4 Tips to make it easier to fix crashes and bugs

Each app comes with performance issues, crashes, and bugs to fix. Although we try our very best we will always end up with unforeseen issues. Even when your app runs smoothly on your device, all tests succeed and QA green lights your build.

Therefore, we can all use some tips to be better prepared for the unknown future. By gathering the right information it should be a lot easier to fix most of your incoming bugs and crashes.

1: Crash reporting tools

Fixing crashes all starts with getting insights into which crashes occurred in your app. The easiest way to do this is by going into Xcode ➞ Organizer ➞ Crashes. You can select your app and its latest version to get insights in the occurred crashes:

An overview of occurred crashes in the Xcode organizer
An overview of occurred crashes in the Xcode organizer

The great thing here is that Xcode allows you to directly jump to the code causing the crash by clicking the blue button in the top right: “Open in Project…”.

You can directly start fixing the crash, add notes to the crash in Xcode, and mark it as resolved by using the “Mark as Resolved” button in the bottom right corner.

Combining a crash reporting tool with analytics
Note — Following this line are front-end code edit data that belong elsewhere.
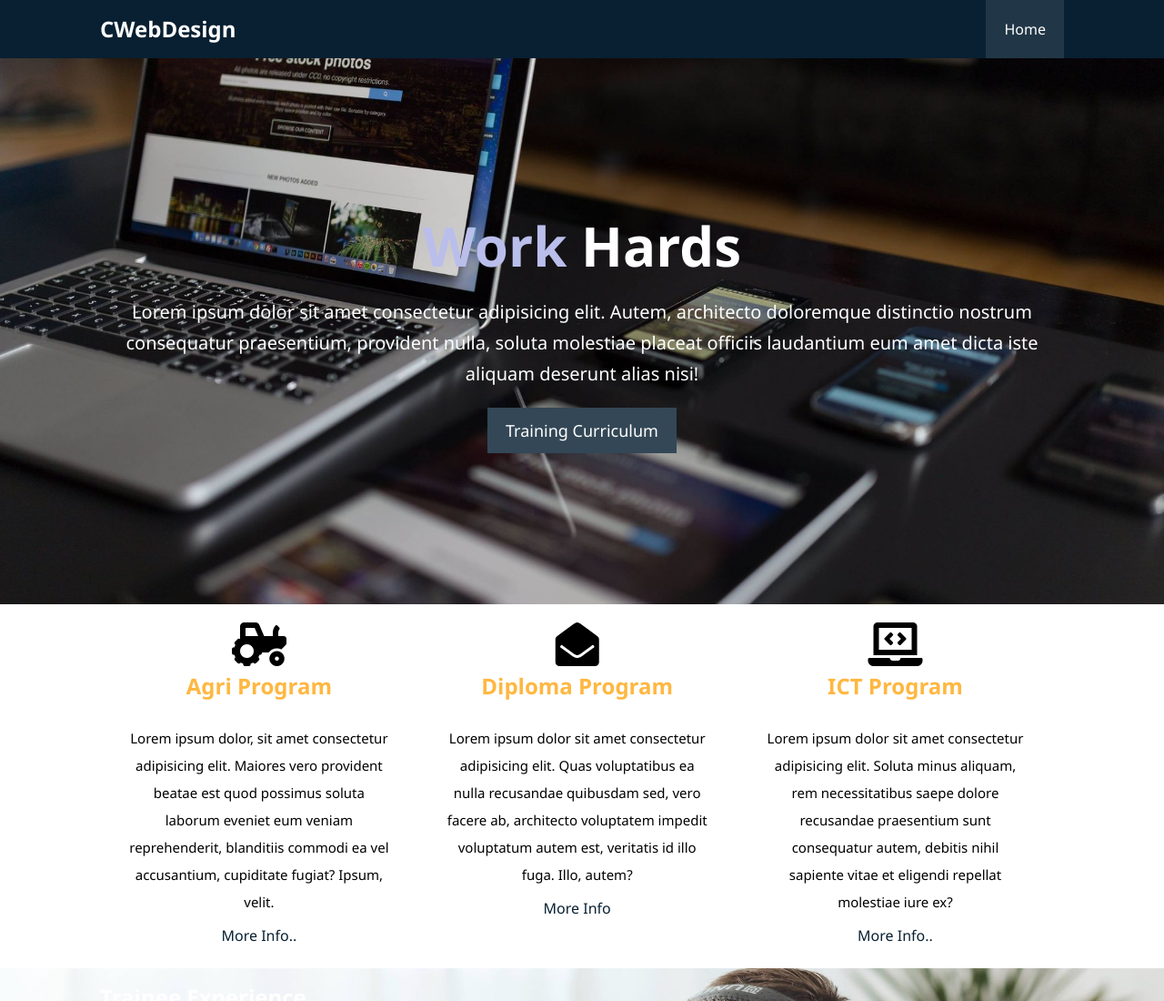
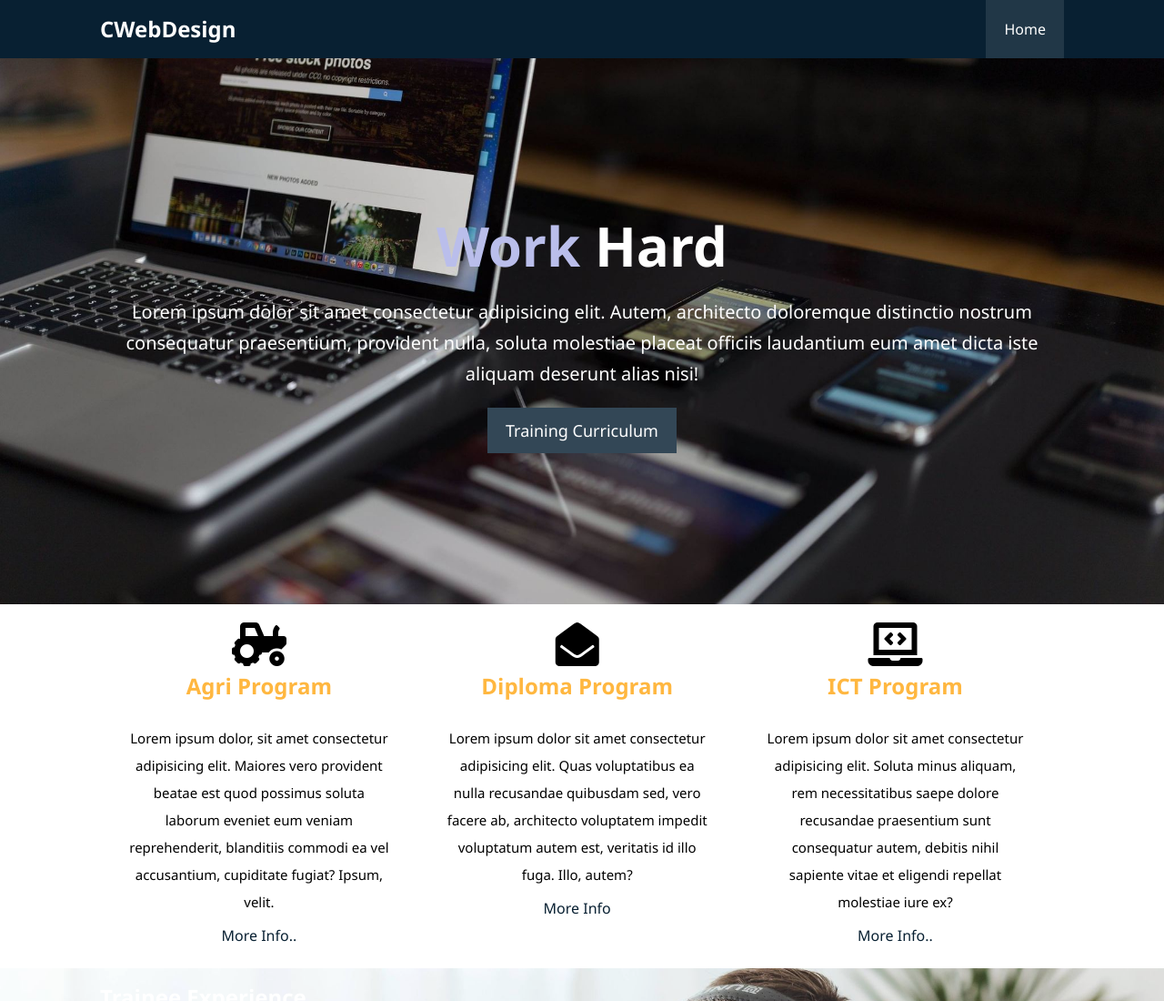
Before and after one commit to marinamuli/ARCHMMMULI, a plain HTML site: page index.html in a window 1280 px wide. Shown: the top 1100 px of the page at 91% size. Drawn offline with Linux system fonts and the light colour scheme.

Commit message:
update index.html

```diff
--- a/index.html
+++ b/index.html
@@ -28,7 +28,7 @@
       </nav>
       <section id="hero">
         <div class="hero-content">
-          <h1><span class="primary-text">Work</span> Hards</h1>
+          <h1><span class="primary-text">Work</span> Hard</h1>
           <p class="text-lead container">
             Lorem ipsum dolor sit amet consectetur adipisicing elit. Autem,
             architecto doloremque distinctio nostrum consequatur praesentium,
```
The built-in crash reporting tool of Xcode is great for most cases. However, there is a benefit from using tools like Firebase or Instabug. These tools will use the reported analytics to give you insights into the reproduction path by showing the latest tracking events from just before the crash.

You can read more about this in my blog post Fixing crashes with Firebase Crashlytics.

2. Connecting with your customers

One of the most efficient ways to fix common bugs is by connecting with your customers. Your customers use your app in the field and know best what’s wrong or not. On top of that, it’s very frustrated for the end-user if an app is not performing as it should.

By creating a TestFlight user group you can start early testing a new version of your app. TestFlight has a built-in reporting tool for users to report any found bugs. Users can access this by taking a screenshot, tapping “Done”, and tapping “Share Beta Feedback”. They’ll be able to add notes and share a screenshot for feedback:

TestFlight feedback reporting tool.
TestFlight feedback reporting tool.

This feedback will end up in App Store Connect at the TestFlight page with all kinds of useful information like battery info, disk space, app version, and system version:

An overview of TestFlight feedback in App Store Connect
An overview of TestFlight feedback in App Store Connect

Obviously, this is just one of the ways to connect with your users. Other ideas to do the same:

  • Create an active Twitter account to allow users to reply to you
  • Add an in-app chat functionality
  • Built a support page with a feedback form

3: Allowing the user to share a diagnostics report

In some cases, you will have contact with your user but you’re still unable to solve the reported issue. You’ve got incoming crashes but you have no idea which of those crashes relates to the issue reported by that specific user.

In these cases, it’s useful to have an option in the app to let the user share diagnostics specific to his/her case. We’ve built this into the Collect by WeTransfer in which we allow the user to report an issue together with a Diagnostics Report.

We’ve created an open-source framework called WeTransfer Diagnostics to make it very easy to add this to your app. It allows you to create a report that includes:

  • Device information
  • System information
  • System logs
  • User Default keys

On top of that, you can also easily add your own custom insights that help you to solve issues specific to your app.

An example of the Diagnostics framework by WeTransfer
An example of the Diagnostics framework by WeTransfer

The great thing about this framework is that you can also easily log errors that will end up in the report:

/// Support logging simple `String` messages.
DiagnosticsLogger.log(message: "Application started")

/// Support logging `Error` types.
DiagnosticsLogger.log(error: ExampleError.missingData)

This will make fixing user-specific issues a lot easier making both you and the user a lot happier.

Obviously, you should be taking into account sensitive data and GDPR compliance. Only share data that is really required to solve the issue and try to avoid sharing private data.

4: User related crashes

Most of the crash reporting tools allow you to set a specific user identifier. This allows you to filter out crashes for a specific user. You can even add this as a hyperlink to your custom Diagnostics HTML report to directly open the web page containing all crashes specific to that one user:

static var firebaseCrashesURL: String {
    guard let identifier = Tracker.userIdentifier else { return "Unknown" }
    return "<a href=\"https://console.firebase.google.com/u/0/project/your-project-name/crashlytics/app/ios:your.bundle.identifier/search?time=last-seven-days&type=crash&q=\(identifier)\" target=\"_blank\">\(identifier)</a>"
}

This example creates a link to directly open the reported crashes in Firebase for the user that reports in with a specific issue. Do make sure you hash the identifier so it’s GDPR compliant by not exposing any way to fetch user-specific private data.

Conclusion

That’s it! 4 Tips that make you better prepared for any incoming issues. Speed up your bug fixing workflow and create more time to build new features instead of fixing bugs.

If you like to improve your workflow, even more, check out the workflow category page. Feel free to contact me or tweet to me on Twitter if you have any additional tips or feedback.

Thanks!